A gay rights activist in Uganda says criticism of a local imam who unknowingly married a man in a Muslim ceremony highlights intolerance in the East African country.
The imam, who says he did not know his partner was male, has been suspended from clerical duty and his partner charged with committing an “unnatural” offense.
On social media, many Ugandans have mocked the imam as a suspected homosexual who is not being truthful.
Frank Mugisha, who runs the group Sexual Minorities Uganda, said on Thursday the case proved “how homophobic the country is.”
“The imam could be right when he says he didn’t know,” he said. “Ugandans should respect people’s privacy. They are not necessarily homosexuals.”
Mugisha said it was not clear whether the imam’s partner is transgender, one reason his group had decided not to release a statement regarding the case.

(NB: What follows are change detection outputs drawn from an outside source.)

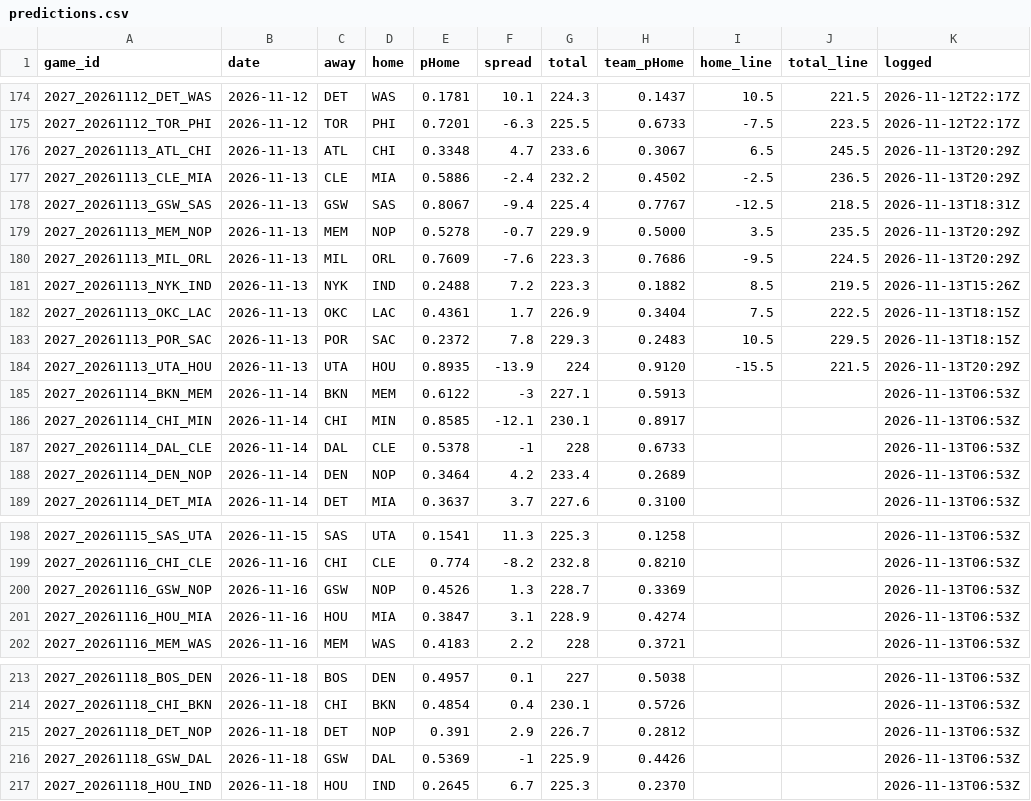
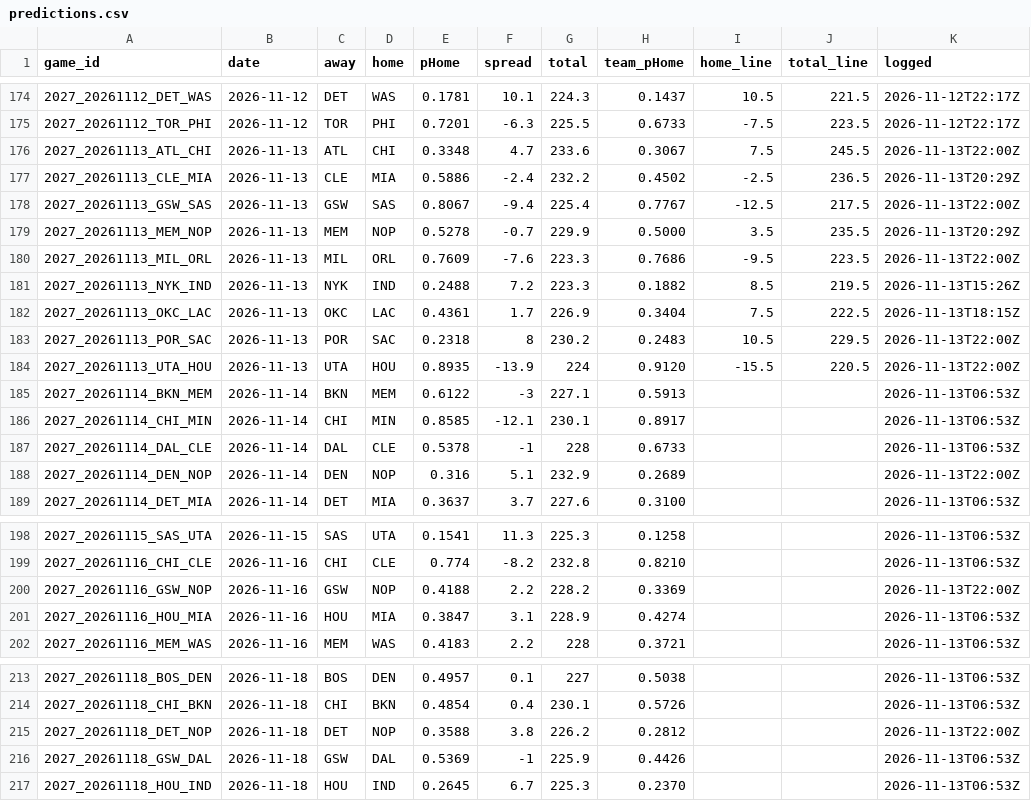
Before and after one commit to DEMON-X13/nba-hub, a CSV file: data/predictions.csv, drawn as a sheet; only a part is shown, gaps mark what is left out.

```diff
--- a/data/predictions.csv
+++ b/data/predictions.csv
@@ -175,11 +175,11 @@ game_id,date,away,home,pHome,spread,total,team_pHome,home_line,total_line,logged
 2027_20261112_TOR_PHI,2026-11-12,TOR,PHI,0.7201,-6.3,225.5,0.6733,-7.5,223.5,2026-11-12T22:17Z
-2027_20261113_ATL_CHI,2026-11-13,ATL,CHI,0.3348,4.7,233.6,0.3067,6.5,245.5,2026-11-13T20:29Z
+2027_20261113_ATL_CHI,2026-11-13,ATL,CHI,0.3348,4.7,233.6,0.3067,7.5,245.5,2026-11-13T22:00Z
 2027_20261113_CLE_MIA,2026-11-13,CLE,MIA,0.5886,-2.4,232.2,0.4502,-2.5,236.5,2026-11-13T20:29Z
-2027_20261113_GSW_SAS,2026-11-13,GSW,SAS,0.8067,-9.4,225.4,0.7767,-12.5,218.5,2026-11-13T18:31Z
+2027_20261113_GSW_SAS,2026-11-13,GSW,SAS,0.8067,-9.4,225.4,0.7767,-12.5,217.5,2026-11-13T22:00Z
 2027_20261113_MEM_NOP,2026-11-13,MEM,NOP,0.5278,-0.7,229.9,0.5000,3.5,235.5,2026-11-13T20:29Z
-2027_20261113_MIL_ORL,2026-11-13,MIL,ORL,0.7609,-7.6,223.3,0.7686,-9.5,224.5,2026-11-13T20:29Z
+2027_20261113_MIL_ORL,2026-11-13,MIL,ORL,0.7609,-7.6,223.3,0.7686,-9.5,223.5,2026-11-13T22:00Z
 2027_20261113_NYK_IND,2026-11-13,NYK,IND,0.2488,7.2,223.3,0.1882,8.5,219.5,2026-11-13T15:26Z
 2027_20261113_OKC_LAC,2026-11-13,OKC,LAC,0.4361,1.7,226.9,0.3404,7.5,222.5,2026-11-13T18:15Z
-2027_20261113_POR_SAC,2026-11-13,POR,SAC,0.2372,7.8,229.3,0.2483,10.5,229.5,2026-11-13T18:15Z
-2027_20261113_UTA_HOU,2026-11-13,UTA,HOU,0.8935,-13.9,224,0.9120,-15.5,221.5,2026-11-13T20:29Z
+2027_20261113_POR_SAC,2026-11-13,POR,SAC,0.2318,8,230.2,0.2483,10.5,229.5,2026-11-13T22:00Z
+2027_20261113_UTA_HOU,2026-11-13,UTA,HOU,0.8935,-13.9,224,0.9120,-15.5,220.5,2026-11-13T22:00Z
 2027_20261114_BKN_MEM,2026-11-14,BKN,MEM,0.6122,-3,227.1,0.5913,,,2026-11-13T06:53Z
@@ -187,3 +187,3 @@ game_id,date,away,home,pHome,spread,total,team_pHome,home_line,total_line,logged
 2027_20261114_DAL_CLE,2026-11-14,DAL,CLE,0.5378,-1,228,0.6733,,,2026-11-13T06:53Z
-2027_20261114_DEN_NOP,2026-11-14,DEN,NOP,0.3464,4.2,233.4,0.2689,,,2026-11-13T06:53Z
+2027_20261114_DEN_NOP,2026-11-14,DEN,NOP,0.316,5.1,232.9,0.2689,,,2026-11-13T22:00Z
 2027_20261114_DET_MIA,2026-11-14,DET,MIA,0.3637,3.7,227.6,0.3100,,,2026-11-13T06:53Z
@@ -199,3 +199,3 @@ game_id,date,away,home,pHome,spread,total,team_pHome,home_line,total_line,logged
 2027_20261116_CHI_CLE,2026-11-16,CHI,CLE,0.774,-8.2,232.8,0.8210,,,2026-11-13T06:53Z
-2027_20261116_GSW_NOP,2026-11-16,GSW,NOP,0.4526,1.3,228.7,0.3369,,,2026-11-13T06:53Z
+2027_20261116_GSW_NOP,2026-11-16,GSW,NOP,0.4188,2.2,228.2,0.3369,,,2026-11-13T22:00Z
 2027_20261116_HOU_MIA,2026-11-16,HOU,MIA,0.3847,3.1,228.9,0.4274,,,2026-11-13T06:53Z
@@ -214,3 +214,3 @@ game_id,date,away,home,pHome,spread,total,team_pHome,home_line,total_line,logged
 2027_20261118_CHI_BKN,2026-11-18,CHI,BKN,0.4854,0.4,230.1,0.5726,,,2026-11-13T06:53Z
-2027_20261118_DET_NOP,2026-11-18,DET,NOP,0.391,2.9,226.7,0.2812,,,2026-11-13T06:53Z
+2027_20261118_DET_NOP,2026-11-18,DET,NOP,0.3588,3.8,226.2,0.2812,,,2026-11-13T22:00Z
 2027_20261118_GSW_DAL,2026-11-18,GSW,DAL,0.5369,-1,225.9,0.4426,,,2026-11-13T06:53Z
```
Also changed, not shown: data/injuries_log.csv, 12 other files.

It was not possible to talk to the imam or his partner, who was arrested days after the ceremony for alleged theft of a TV in the central Ugandan district of Kayunga, where the marriage took place weeks ago.
The local Daily Monitor newspaper reported that a female police officer reported the suspect as male after conducting a body search. The newspaper report included the account of a cleric at the imam’s mosque who said the imam needed counselling after his bride “refused to undress while they slept.”
Gay sex is criminalized in Uganda, where there have been efforts in recent years to enact stiffer penalties targeting homosexuals, including death by hanging. Many Ugandans believe homosexuality is imported from the West.
A harsh anti-gay law enacted in 2014 was later overturned by a panel of judges amid international pressure and threats of aid cuts. In enacting that law, President Yoweri Museveni accused “arrogant and careless Western groups” of trying to recruit Ugandan children into homosexuality, although he did not identify the groups.
According to Human Rights Watch, 32 African nations have varying laws criminalizing homosexuality. In many cases the anti-gay laws are leftover from the colonial era. (Mail)